Segment Start: Exercise material
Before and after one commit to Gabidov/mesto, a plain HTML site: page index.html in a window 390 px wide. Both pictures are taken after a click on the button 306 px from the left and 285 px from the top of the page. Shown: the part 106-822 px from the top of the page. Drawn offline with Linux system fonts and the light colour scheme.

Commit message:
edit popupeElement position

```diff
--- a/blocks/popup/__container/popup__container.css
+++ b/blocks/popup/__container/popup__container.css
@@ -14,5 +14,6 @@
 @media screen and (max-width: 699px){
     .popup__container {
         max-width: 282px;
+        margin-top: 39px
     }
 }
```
Segment End: Exercise material
Segment Start: Exercise material
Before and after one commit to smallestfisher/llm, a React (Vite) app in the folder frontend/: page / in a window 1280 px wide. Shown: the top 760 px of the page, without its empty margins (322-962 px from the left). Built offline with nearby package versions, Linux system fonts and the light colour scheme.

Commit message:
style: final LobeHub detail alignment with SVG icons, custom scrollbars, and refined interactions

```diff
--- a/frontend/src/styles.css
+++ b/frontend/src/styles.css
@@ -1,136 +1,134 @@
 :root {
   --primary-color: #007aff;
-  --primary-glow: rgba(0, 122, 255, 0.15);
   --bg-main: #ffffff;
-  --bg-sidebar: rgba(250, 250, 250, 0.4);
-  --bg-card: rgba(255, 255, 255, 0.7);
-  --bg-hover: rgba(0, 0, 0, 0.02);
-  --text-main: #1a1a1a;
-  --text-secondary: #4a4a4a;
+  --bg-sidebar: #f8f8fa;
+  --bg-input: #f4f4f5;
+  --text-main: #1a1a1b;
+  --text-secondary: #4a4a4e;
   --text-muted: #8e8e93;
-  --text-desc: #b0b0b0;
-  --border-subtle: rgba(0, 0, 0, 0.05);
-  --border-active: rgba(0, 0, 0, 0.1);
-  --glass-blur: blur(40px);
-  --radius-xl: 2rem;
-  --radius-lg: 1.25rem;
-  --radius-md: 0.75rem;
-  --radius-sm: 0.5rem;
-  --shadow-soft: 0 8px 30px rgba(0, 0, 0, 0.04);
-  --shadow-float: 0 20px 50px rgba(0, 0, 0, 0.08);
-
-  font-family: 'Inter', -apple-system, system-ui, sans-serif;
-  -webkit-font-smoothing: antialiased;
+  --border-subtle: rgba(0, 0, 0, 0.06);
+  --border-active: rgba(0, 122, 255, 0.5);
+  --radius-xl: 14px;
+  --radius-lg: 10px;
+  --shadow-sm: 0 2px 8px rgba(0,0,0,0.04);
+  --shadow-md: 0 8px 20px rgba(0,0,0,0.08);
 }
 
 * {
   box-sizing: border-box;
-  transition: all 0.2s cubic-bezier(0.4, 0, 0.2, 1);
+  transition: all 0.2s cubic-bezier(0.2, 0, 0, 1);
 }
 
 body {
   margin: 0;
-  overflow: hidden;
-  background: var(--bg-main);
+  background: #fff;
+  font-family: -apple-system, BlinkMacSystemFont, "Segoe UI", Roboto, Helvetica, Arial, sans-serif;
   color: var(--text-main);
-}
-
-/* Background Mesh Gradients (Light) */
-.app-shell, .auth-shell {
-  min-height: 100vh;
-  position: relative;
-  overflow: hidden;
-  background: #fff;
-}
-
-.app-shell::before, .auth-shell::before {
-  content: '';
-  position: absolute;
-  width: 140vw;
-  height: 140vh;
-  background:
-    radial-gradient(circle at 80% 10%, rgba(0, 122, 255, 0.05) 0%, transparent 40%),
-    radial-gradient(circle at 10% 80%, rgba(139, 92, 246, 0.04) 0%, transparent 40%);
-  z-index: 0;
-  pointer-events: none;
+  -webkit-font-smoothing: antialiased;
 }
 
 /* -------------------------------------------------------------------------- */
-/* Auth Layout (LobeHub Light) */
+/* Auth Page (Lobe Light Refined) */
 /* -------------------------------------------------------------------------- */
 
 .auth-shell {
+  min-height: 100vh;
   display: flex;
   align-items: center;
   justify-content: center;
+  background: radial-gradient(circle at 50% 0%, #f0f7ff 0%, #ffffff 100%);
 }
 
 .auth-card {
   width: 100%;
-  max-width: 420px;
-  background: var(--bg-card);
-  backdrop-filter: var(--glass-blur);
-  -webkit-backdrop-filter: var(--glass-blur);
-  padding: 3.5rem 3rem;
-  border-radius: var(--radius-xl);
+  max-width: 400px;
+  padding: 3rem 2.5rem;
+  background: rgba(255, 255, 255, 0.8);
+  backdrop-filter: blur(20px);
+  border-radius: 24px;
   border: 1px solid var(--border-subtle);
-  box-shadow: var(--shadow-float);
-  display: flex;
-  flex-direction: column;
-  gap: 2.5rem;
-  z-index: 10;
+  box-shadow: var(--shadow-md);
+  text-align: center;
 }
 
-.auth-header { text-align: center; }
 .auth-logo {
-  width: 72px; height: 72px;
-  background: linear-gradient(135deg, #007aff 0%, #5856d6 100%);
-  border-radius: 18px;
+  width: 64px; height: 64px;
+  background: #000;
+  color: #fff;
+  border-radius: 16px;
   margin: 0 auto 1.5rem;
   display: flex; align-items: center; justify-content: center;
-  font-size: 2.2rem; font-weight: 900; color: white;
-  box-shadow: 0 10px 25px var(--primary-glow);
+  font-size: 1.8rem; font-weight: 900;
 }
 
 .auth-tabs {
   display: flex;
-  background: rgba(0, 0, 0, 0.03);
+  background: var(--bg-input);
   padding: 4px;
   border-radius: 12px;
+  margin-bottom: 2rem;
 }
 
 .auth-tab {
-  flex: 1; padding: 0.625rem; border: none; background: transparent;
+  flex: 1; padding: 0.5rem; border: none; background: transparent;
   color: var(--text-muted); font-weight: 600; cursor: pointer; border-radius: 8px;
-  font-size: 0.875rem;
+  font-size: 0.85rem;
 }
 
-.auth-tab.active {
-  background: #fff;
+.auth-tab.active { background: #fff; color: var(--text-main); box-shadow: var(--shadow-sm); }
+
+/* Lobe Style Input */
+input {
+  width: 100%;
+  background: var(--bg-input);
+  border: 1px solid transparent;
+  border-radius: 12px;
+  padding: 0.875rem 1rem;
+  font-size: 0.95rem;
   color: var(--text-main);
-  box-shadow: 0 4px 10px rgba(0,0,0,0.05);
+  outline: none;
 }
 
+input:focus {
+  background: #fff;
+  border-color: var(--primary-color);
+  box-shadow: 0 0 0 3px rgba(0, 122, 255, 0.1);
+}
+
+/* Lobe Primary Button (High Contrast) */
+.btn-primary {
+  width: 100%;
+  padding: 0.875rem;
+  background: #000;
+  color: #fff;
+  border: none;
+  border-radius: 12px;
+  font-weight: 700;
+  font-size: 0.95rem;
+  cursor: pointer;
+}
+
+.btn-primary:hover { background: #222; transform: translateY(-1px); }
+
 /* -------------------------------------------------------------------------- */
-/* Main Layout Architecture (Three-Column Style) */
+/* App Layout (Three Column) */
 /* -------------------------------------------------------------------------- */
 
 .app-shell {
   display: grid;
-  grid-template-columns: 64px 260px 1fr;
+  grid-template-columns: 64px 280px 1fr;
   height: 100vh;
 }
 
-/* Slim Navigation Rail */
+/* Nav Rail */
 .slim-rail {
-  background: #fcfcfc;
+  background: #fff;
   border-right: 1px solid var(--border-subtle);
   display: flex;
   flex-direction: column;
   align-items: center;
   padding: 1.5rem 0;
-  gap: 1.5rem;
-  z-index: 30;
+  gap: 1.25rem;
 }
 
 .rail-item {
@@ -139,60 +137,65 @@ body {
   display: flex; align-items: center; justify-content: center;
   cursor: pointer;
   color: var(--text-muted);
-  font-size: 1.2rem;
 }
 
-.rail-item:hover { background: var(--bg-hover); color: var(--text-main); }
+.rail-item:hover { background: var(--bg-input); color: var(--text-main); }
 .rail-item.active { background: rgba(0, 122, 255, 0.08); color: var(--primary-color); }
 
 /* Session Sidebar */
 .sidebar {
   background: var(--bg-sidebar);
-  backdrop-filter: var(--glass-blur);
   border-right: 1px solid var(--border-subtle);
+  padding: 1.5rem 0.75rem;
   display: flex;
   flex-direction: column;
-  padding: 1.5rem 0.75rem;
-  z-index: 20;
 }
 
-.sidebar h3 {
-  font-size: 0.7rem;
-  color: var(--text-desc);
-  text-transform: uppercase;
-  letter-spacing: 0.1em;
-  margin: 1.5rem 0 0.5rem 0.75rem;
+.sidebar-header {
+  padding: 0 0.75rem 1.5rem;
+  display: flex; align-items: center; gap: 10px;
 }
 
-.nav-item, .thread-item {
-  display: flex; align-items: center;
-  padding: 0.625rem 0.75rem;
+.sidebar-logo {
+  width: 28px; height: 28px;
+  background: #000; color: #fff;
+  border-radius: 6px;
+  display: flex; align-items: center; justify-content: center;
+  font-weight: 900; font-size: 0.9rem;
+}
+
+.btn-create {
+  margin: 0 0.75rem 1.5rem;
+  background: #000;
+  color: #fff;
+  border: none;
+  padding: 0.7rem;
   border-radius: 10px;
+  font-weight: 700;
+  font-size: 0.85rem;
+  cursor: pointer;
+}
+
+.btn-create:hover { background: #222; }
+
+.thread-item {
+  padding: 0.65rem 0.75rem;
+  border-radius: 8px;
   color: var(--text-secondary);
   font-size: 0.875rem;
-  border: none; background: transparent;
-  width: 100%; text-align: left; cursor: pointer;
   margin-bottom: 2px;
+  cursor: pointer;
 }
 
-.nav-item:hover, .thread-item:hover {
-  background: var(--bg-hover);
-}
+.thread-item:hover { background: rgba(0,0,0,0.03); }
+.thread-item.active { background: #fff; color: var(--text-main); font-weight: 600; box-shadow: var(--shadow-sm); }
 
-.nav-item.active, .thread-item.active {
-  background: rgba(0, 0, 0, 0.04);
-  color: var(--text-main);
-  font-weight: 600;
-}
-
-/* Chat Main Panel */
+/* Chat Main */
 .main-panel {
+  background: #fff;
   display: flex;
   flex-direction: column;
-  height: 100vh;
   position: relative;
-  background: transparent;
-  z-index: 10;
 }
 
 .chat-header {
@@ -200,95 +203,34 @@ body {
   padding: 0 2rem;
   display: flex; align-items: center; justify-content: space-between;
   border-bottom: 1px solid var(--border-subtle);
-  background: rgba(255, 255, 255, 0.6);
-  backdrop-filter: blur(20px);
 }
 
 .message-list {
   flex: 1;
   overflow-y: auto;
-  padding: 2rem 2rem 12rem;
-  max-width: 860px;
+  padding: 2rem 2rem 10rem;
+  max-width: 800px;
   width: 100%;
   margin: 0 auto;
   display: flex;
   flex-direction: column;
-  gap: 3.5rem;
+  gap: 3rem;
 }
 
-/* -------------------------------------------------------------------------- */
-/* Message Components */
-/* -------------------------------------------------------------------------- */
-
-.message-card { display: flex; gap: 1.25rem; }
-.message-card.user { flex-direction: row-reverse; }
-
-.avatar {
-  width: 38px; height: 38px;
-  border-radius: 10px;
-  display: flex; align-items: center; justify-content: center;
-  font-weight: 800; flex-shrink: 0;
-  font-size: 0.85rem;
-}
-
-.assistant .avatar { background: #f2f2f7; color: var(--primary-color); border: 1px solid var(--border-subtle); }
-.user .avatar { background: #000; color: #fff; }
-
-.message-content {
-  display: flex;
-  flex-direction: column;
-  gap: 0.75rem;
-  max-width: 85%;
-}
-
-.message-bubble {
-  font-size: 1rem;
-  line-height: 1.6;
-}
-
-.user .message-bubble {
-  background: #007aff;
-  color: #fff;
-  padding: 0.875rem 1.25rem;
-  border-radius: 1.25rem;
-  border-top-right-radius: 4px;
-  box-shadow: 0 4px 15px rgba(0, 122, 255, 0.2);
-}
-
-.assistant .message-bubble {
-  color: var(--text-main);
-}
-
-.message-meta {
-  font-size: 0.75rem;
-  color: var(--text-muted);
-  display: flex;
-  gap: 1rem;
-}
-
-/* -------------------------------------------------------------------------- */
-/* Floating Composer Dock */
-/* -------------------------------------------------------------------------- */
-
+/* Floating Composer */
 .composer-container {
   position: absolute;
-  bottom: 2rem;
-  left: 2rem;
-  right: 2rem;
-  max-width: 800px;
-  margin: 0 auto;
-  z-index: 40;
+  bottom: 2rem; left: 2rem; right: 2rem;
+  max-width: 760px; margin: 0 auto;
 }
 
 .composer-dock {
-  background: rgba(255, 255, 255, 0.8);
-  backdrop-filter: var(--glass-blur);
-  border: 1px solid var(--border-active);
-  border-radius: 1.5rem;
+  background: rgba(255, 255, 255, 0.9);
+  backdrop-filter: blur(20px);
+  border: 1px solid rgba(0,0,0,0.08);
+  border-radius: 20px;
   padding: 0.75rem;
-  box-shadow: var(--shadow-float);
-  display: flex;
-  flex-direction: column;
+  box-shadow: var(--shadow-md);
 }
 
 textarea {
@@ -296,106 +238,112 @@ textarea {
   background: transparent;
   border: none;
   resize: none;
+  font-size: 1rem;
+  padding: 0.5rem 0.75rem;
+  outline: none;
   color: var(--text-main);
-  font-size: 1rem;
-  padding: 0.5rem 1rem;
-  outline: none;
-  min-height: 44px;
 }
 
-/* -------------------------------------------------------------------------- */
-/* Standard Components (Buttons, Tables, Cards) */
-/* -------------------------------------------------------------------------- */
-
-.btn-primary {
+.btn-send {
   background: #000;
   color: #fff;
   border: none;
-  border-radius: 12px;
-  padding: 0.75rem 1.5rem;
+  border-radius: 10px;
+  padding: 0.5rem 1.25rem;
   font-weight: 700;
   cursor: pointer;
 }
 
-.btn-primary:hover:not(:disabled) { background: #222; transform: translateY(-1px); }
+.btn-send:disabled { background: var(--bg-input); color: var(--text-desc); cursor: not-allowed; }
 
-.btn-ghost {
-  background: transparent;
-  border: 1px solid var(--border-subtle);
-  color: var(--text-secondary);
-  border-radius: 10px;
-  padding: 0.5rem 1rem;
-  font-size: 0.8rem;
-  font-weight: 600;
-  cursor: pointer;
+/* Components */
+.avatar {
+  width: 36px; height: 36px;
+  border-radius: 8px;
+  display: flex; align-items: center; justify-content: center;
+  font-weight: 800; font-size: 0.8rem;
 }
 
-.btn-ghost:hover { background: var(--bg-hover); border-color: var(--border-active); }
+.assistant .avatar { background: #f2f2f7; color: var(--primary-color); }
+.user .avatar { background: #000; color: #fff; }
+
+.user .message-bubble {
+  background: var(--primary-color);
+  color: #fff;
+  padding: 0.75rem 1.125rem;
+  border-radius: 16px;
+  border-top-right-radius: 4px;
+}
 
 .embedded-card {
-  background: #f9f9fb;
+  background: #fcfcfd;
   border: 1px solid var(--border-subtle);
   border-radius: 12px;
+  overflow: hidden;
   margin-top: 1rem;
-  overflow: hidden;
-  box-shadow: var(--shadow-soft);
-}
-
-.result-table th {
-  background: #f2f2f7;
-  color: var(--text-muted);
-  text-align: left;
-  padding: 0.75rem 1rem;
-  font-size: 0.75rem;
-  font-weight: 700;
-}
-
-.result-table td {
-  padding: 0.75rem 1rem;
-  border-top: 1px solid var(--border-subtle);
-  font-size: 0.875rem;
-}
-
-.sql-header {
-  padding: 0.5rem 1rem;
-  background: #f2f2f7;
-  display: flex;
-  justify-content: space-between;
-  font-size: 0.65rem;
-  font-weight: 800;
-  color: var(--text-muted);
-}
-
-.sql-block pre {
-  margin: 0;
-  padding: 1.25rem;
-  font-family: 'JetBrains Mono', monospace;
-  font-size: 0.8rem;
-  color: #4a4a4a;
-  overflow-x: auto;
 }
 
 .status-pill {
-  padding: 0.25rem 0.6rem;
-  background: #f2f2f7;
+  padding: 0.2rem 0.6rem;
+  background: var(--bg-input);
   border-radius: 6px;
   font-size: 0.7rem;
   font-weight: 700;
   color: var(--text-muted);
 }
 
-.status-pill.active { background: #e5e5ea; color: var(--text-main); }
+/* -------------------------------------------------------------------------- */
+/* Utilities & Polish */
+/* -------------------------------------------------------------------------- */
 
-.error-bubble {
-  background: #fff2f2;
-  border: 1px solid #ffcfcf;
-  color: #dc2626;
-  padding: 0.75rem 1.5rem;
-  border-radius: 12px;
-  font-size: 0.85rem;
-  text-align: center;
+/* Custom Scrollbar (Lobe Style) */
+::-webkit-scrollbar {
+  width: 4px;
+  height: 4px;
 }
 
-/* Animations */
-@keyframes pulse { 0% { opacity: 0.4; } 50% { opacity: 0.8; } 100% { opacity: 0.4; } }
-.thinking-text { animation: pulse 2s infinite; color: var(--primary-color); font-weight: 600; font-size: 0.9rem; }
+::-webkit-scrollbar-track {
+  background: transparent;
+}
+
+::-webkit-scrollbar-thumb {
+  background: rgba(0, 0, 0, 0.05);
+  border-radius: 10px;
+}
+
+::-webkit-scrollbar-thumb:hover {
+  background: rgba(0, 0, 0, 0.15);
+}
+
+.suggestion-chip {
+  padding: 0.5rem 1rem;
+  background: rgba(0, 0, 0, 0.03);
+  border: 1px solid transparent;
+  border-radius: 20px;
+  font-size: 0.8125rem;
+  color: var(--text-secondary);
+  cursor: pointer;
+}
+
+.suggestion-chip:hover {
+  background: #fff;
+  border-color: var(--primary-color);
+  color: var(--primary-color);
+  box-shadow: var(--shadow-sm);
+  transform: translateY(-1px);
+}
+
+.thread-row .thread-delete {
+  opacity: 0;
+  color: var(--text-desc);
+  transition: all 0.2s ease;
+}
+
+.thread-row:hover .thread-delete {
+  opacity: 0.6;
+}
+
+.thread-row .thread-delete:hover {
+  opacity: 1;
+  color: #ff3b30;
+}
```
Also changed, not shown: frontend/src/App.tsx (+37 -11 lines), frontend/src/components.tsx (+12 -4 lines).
Segment End: Exercise material
*What the task requires*
Your answer should be each line of the data that contains the word "pulse", copied as it stands.

*Task result*
-@keyframes pulse { 0% { opacity: 0.4; } 50% { opacity: 0.8; } 100% { opacity: 0.4; } }
-.thinking-text { animation: pulse 2s infinite; color: var(--primary-color); font-weight: 600; font-size: 0.9rem; }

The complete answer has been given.